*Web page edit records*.
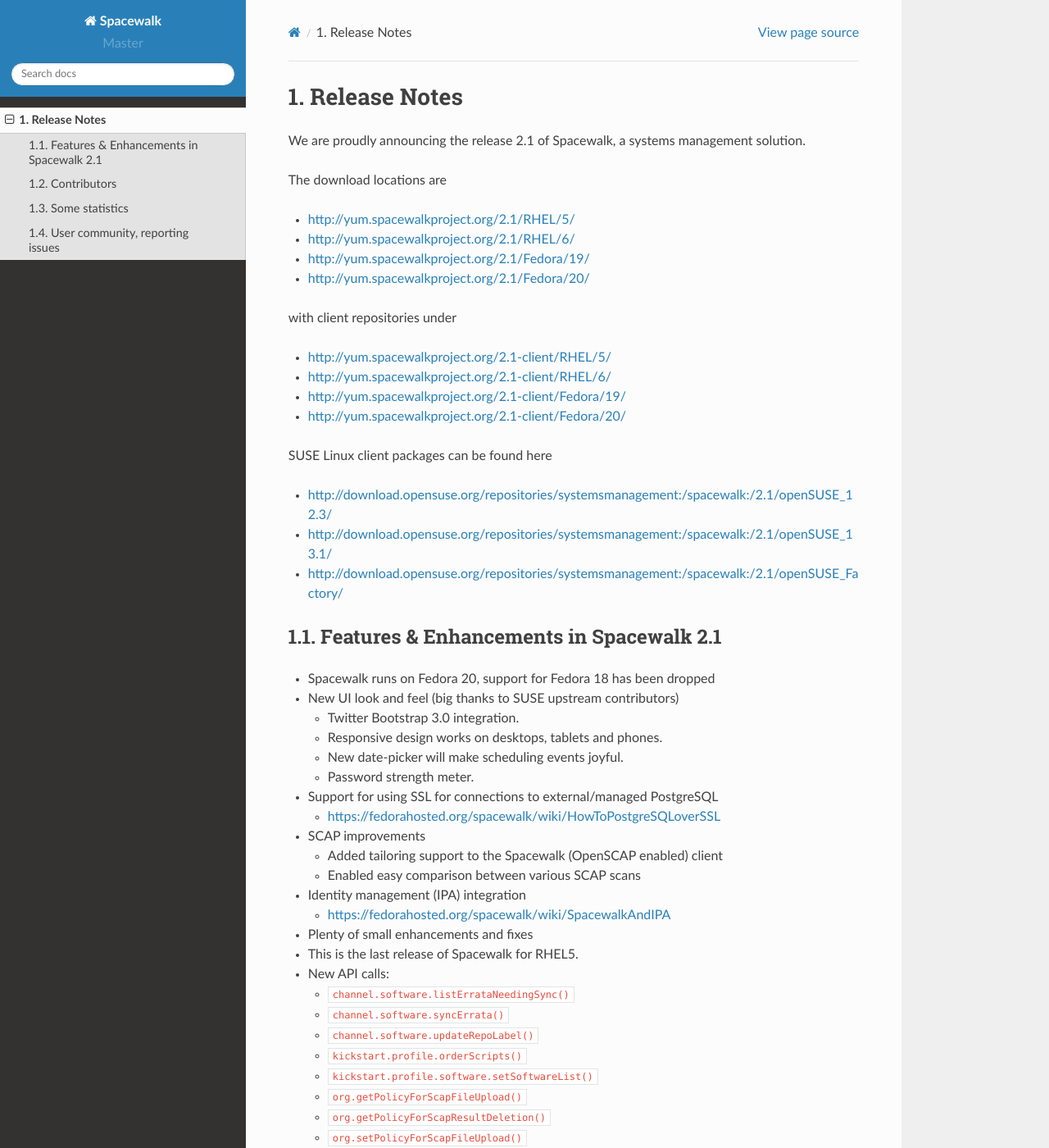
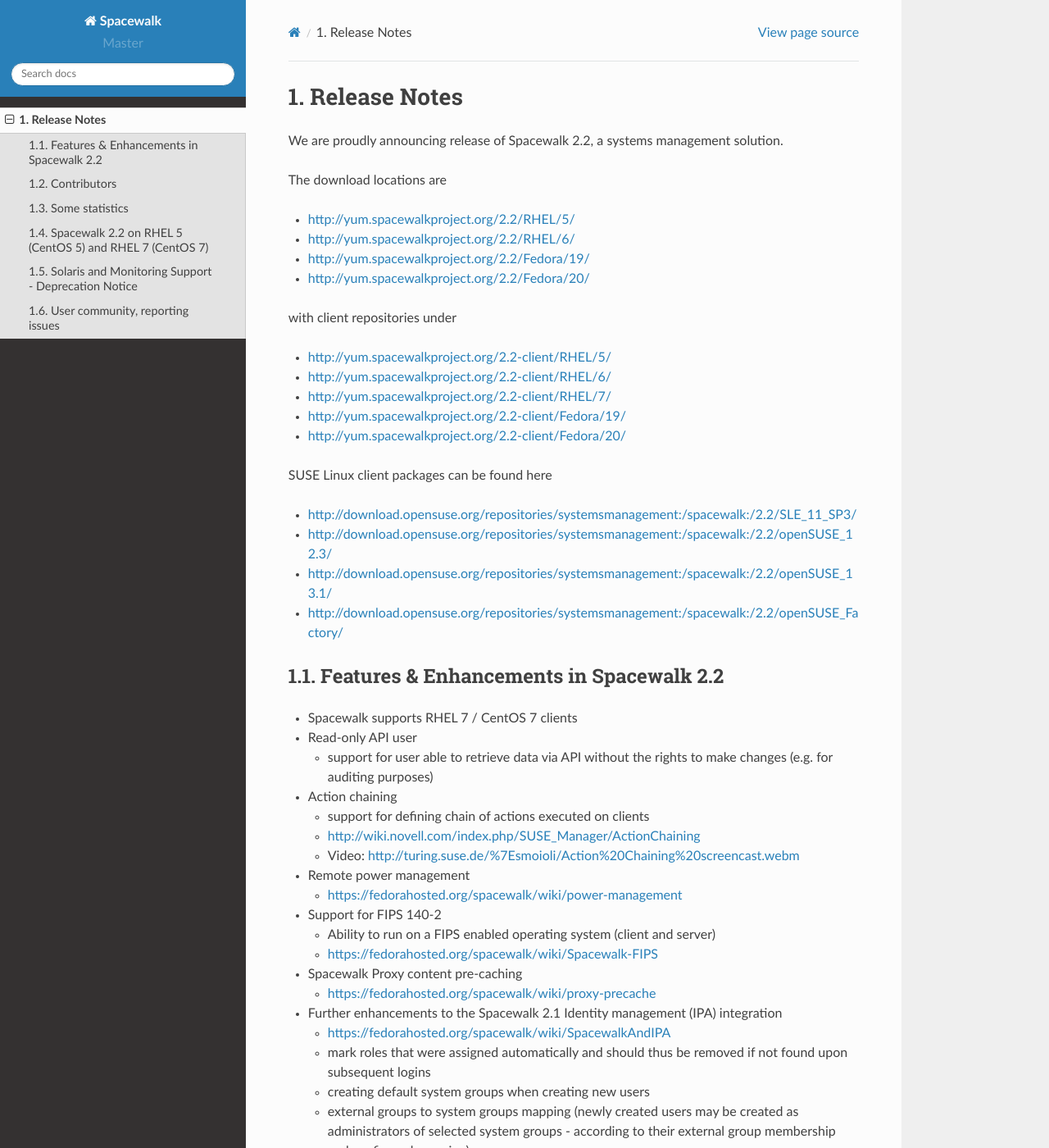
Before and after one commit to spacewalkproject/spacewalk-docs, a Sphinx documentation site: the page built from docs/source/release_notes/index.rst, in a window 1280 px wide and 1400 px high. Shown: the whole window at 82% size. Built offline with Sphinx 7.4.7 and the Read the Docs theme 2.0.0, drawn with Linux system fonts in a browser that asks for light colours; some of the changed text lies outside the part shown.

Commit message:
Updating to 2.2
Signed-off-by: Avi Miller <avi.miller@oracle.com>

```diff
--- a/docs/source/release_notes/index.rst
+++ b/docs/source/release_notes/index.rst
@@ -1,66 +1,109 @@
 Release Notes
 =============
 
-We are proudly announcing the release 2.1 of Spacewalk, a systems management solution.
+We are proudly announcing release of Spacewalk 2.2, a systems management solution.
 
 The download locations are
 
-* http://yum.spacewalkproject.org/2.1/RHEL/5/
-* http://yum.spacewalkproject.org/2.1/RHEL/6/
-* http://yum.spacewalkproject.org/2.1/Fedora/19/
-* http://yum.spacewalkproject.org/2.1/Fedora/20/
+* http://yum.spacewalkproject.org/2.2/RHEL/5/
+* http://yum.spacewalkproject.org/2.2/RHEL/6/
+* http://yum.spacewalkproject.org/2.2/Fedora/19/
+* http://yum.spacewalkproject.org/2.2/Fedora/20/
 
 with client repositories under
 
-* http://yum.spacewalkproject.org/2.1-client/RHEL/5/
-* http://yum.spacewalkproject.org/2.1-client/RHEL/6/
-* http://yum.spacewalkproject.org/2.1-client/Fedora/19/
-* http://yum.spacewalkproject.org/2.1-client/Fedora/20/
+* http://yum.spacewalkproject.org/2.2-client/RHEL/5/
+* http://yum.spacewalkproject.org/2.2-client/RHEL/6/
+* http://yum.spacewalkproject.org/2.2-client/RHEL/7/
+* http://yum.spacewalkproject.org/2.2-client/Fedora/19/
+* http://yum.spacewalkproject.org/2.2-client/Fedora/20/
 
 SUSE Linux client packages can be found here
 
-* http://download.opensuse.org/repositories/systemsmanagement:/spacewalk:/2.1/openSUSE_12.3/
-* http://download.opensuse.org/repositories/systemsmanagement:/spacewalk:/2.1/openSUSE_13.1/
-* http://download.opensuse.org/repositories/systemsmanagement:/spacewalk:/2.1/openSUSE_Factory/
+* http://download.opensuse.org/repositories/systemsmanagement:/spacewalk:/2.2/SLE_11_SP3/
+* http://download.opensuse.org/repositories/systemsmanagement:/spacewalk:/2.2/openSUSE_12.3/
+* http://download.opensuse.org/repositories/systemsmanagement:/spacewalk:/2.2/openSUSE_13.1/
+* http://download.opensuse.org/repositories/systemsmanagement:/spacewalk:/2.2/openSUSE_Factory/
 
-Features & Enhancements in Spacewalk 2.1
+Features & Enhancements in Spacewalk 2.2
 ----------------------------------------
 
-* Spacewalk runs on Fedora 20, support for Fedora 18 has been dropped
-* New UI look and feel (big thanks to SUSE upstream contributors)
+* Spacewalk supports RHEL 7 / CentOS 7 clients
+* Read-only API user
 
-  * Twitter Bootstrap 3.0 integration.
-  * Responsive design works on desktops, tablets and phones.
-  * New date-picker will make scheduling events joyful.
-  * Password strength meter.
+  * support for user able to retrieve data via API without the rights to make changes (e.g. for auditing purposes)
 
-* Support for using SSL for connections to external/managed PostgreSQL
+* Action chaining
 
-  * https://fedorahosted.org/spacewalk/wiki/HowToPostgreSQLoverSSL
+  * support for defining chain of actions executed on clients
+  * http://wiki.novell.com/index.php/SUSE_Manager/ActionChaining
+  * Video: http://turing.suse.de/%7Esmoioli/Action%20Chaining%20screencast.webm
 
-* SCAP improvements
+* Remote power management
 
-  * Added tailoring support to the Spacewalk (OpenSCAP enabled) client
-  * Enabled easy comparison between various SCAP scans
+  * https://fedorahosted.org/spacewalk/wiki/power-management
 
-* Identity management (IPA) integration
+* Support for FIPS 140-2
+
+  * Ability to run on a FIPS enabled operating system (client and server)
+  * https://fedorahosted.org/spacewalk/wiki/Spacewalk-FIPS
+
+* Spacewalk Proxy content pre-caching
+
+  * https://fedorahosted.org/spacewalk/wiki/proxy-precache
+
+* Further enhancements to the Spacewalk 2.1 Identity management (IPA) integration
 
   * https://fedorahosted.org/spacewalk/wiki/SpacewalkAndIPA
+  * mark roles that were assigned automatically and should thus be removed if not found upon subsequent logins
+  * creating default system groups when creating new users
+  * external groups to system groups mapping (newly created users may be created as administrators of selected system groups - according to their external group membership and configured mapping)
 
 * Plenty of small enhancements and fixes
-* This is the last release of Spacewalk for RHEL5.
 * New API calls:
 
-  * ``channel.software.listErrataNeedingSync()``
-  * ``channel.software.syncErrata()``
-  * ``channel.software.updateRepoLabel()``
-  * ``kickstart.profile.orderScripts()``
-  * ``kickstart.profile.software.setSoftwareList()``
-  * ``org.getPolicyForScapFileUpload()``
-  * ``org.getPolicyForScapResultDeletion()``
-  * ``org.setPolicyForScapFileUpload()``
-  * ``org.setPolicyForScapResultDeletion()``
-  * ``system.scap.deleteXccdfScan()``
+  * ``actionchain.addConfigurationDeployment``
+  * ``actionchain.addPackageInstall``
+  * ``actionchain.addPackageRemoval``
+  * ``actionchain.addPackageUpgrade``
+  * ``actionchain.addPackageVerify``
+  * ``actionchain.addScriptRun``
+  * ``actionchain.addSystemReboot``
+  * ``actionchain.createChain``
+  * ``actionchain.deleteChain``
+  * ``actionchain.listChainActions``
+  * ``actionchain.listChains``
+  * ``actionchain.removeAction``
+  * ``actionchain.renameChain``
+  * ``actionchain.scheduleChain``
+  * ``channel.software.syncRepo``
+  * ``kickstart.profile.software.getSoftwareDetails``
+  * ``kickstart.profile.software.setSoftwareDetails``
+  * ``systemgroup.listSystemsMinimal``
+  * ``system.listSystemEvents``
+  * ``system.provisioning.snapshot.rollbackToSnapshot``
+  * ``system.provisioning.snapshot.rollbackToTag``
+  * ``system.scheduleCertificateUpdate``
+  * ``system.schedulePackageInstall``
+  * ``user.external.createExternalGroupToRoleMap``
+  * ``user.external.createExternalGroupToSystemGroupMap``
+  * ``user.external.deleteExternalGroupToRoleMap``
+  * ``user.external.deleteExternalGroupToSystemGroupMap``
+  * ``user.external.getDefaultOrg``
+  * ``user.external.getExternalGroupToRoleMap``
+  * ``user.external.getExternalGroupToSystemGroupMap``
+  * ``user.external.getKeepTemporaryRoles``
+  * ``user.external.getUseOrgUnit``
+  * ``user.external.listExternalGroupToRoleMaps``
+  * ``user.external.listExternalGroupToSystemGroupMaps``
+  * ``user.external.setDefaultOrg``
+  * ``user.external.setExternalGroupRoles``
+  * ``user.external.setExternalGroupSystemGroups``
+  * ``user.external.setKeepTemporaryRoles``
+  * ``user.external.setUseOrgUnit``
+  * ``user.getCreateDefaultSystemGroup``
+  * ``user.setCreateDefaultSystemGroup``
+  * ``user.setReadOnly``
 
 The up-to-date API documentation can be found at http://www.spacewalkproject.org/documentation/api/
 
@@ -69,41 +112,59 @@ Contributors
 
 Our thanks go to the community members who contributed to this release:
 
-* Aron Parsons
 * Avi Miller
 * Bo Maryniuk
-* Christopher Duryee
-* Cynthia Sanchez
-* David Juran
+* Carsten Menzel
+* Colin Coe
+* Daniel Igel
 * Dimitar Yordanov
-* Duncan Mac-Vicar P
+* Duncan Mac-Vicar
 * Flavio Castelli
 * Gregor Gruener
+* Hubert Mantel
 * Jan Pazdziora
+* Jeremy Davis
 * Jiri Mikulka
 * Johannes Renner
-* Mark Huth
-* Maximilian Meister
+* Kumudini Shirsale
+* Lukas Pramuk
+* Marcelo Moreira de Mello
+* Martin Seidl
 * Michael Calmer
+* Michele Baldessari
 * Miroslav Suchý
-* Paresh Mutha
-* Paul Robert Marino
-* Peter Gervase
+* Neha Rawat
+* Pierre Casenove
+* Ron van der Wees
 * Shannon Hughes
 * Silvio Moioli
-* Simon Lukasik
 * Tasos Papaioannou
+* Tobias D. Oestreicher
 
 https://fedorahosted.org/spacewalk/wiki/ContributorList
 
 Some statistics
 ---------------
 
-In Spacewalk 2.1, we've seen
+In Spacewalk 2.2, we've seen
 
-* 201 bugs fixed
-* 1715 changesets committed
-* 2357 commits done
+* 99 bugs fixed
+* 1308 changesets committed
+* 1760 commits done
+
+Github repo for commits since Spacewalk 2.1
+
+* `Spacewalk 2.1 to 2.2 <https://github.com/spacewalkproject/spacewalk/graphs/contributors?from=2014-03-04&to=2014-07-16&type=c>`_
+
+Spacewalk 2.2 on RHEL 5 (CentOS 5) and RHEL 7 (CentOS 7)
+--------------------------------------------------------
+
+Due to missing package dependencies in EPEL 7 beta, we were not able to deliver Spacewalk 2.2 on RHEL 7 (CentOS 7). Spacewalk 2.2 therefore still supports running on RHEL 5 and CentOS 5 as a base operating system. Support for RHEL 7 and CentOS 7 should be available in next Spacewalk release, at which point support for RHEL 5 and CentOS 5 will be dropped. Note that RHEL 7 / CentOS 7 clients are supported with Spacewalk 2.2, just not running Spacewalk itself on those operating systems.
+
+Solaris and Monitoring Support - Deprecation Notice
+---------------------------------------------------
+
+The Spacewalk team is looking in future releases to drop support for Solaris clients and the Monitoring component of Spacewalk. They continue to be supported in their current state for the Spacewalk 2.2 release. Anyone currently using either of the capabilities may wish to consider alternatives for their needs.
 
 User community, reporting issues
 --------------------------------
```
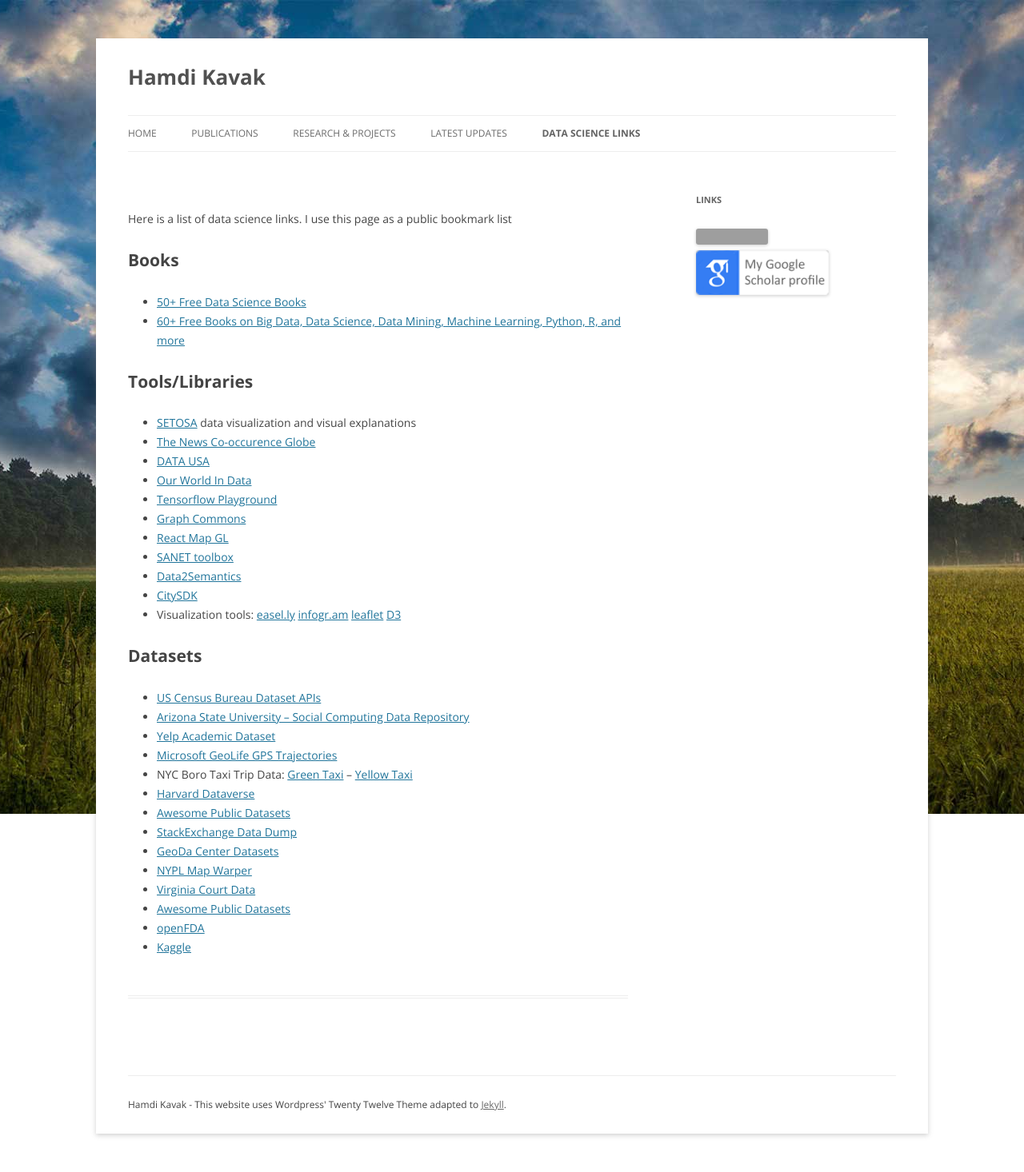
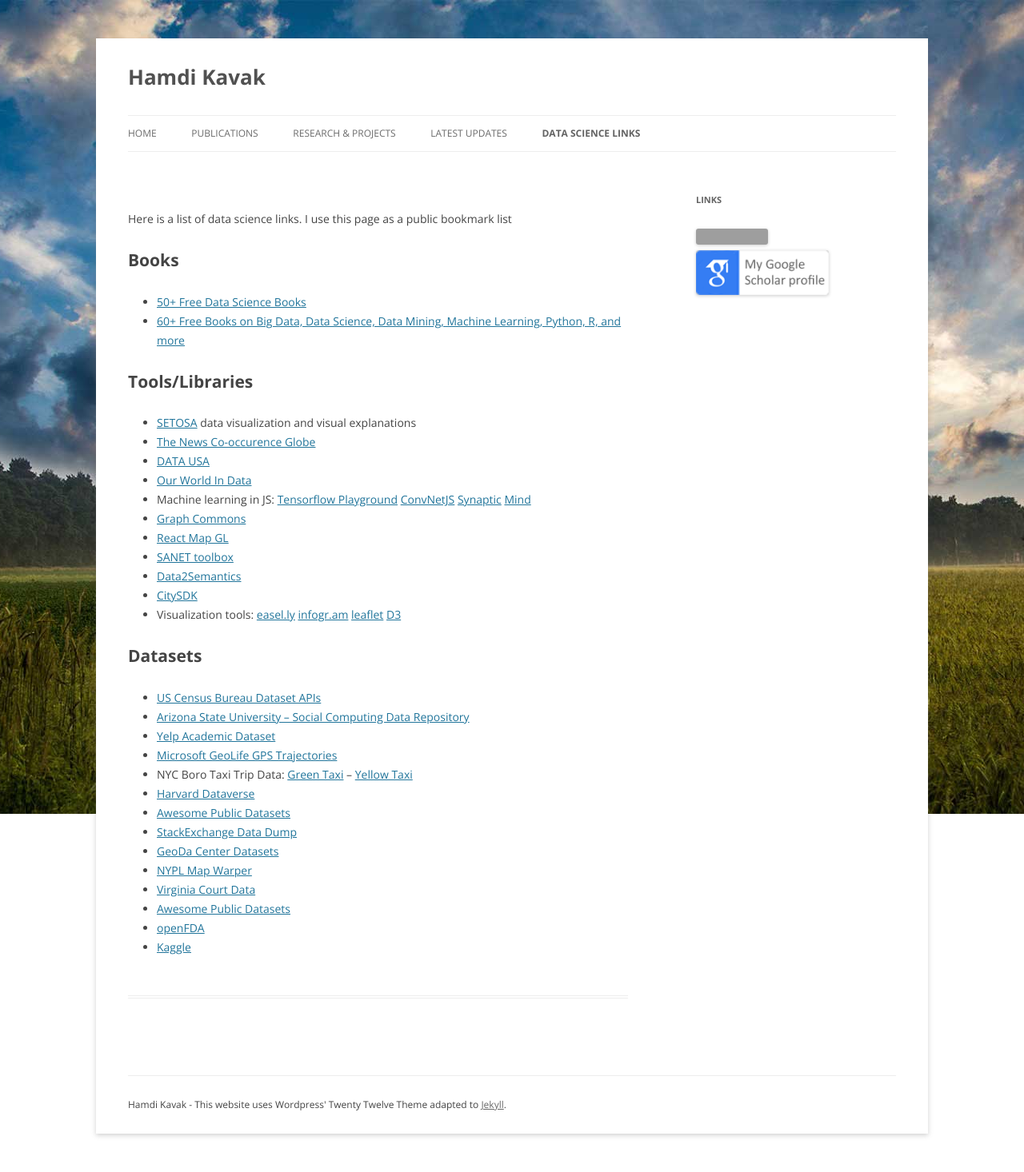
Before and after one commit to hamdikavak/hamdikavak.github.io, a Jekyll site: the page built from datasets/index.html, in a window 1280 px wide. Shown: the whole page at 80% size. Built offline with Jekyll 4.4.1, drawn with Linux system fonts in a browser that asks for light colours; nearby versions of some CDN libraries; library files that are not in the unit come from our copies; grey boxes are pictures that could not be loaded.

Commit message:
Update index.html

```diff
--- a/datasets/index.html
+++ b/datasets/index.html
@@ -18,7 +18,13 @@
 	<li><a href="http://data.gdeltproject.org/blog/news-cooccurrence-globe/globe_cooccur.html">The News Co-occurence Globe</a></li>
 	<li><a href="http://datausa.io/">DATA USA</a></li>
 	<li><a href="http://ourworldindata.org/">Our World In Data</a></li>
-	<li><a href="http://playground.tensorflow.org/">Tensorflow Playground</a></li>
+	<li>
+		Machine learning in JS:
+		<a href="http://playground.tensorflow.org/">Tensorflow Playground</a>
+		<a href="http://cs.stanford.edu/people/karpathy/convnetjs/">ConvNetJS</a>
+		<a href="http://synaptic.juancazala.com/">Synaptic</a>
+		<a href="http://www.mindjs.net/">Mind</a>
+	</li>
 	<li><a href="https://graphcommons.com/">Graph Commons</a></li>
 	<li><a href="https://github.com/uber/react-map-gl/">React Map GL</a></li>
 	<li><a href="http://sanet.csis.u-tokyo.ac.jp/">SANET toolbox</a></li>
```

*Work order*. Check every line of the data, and copy the ones that contain "proudly".

*Completed task*.
-We are proudly announcing the release 2.1 of Spacewalk, a systems management solution.
+We are proudly announcing release of Spacewalk 2.2, a systems management solution.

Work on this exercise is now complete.